> **GOAL OF THE EXERCISE**:
Which lines of the data below hold "hover"? Copy each of them.

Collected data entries
----------

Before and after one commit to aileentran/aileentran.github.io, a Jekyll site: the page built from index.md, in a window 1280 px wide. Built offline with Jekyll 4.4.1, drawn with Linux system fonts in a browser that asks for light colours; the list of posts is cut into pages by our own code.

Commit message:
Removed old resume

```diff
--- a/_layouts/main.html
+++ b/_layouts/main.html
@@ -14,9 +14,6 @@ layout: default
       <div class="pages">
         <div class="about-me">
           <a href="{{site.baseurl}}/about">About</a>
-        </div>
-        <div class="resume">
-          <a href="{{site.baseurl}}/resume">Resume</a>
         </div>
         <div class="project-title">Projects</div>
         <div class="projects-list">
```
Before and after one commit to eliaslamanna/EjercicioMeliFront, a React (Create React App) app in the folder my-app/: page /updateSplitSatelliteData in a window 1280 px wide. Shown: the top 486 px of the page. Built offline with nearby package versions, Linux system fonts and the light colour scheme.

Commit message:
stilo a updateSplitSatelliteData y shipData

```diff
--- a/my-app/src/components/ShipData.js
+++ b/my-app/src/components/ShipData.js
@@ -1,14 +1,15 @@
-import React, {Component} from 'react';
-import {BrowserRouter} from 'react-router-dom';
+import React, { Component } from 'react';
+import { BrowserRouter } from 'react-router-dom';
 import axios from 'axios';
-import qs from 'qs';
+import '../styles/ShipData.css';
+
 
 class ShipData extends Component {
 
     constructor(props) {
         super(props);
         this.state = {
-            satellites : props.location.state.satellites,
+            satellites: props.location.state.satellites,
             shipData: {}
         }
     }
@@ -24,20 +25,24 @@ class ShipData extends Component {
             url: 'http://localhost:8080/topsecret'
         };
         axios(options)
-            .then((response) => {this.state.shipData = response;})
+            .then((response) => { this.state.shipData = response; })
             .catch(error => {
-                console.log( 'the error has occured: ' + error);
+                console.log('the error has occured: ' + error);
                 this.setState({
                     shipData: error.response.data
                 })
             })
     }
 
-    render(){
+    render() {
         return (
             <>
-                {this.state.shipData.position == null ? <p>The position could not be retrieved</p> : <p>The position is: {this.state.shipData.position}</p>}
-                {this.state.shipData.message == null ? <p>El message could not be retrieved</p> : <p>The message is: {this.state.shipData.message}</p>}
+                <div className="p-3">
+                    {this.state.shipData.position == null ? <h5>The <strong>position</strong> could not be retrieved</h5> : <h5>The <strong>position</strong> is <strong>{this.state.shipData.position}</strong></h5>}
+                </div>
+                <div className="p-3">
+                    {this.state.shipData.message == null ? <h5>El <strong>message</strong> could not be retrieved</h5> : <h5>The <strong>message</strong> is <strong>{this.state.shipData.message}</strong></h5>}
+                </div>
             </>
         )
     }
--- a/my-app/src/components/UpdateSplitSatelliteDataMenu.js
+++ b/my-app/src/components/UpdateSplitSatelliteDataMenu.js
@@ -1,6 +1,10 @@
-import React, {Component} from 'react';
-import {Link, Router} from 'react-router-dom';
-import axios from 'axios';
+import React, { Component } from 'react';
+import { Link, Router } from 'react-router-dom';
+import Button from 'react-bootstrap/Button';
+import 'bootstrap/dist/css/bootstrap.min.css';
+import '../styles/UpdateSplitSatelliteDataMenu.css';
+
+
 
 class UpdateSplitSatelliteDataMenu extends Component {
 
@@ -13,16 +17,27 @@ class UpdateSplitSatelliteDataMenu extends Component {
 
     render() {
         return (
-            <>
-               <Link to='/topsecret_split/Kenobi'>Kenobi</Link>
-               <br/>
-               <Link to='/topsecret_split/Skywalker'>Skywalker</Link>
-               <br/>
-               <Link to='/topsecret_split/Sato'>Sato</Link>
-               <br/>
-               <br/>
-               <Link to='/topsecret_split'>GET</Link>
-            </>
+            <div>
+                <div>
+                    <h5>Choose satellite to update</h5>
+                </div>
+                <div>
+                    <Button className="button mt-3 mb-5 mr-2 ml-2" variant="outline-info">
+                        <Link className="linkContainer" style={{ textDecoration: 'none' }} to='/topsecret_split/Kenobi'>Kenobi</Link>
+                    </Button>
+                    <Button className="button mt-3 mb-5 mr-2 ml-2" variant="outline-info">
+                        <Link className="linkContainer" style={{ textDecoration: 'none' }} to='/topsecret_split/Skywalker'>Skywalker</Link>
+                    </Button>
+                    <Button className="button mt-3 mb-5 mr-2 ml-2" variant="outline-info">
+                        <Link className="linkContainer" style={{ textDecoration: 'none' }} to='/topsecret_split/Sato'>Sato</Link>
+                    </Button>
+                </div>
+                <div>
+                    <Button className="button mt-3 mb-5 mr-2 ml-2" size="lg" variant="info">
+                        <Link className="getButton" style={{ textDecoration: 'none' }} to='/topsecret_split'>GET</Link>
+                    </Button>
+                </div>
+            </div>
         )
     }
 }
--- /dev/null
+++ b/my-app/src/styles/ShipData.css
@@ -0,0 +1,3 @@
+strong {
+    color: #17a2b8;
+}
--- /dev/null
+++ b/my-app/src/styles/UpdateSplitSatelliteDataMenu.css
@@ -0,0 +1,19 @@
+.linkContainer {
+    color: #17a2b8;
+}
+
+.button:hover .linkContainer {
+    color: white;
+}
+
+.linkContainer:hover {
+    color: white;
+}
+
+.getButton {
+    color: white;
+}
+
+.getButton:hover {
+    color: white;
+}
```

----------

> **RESPONSE TO THIS TASK**:
+.button:hover .linkContainer {
+.linkContainer:hover {
+.getButton:hover {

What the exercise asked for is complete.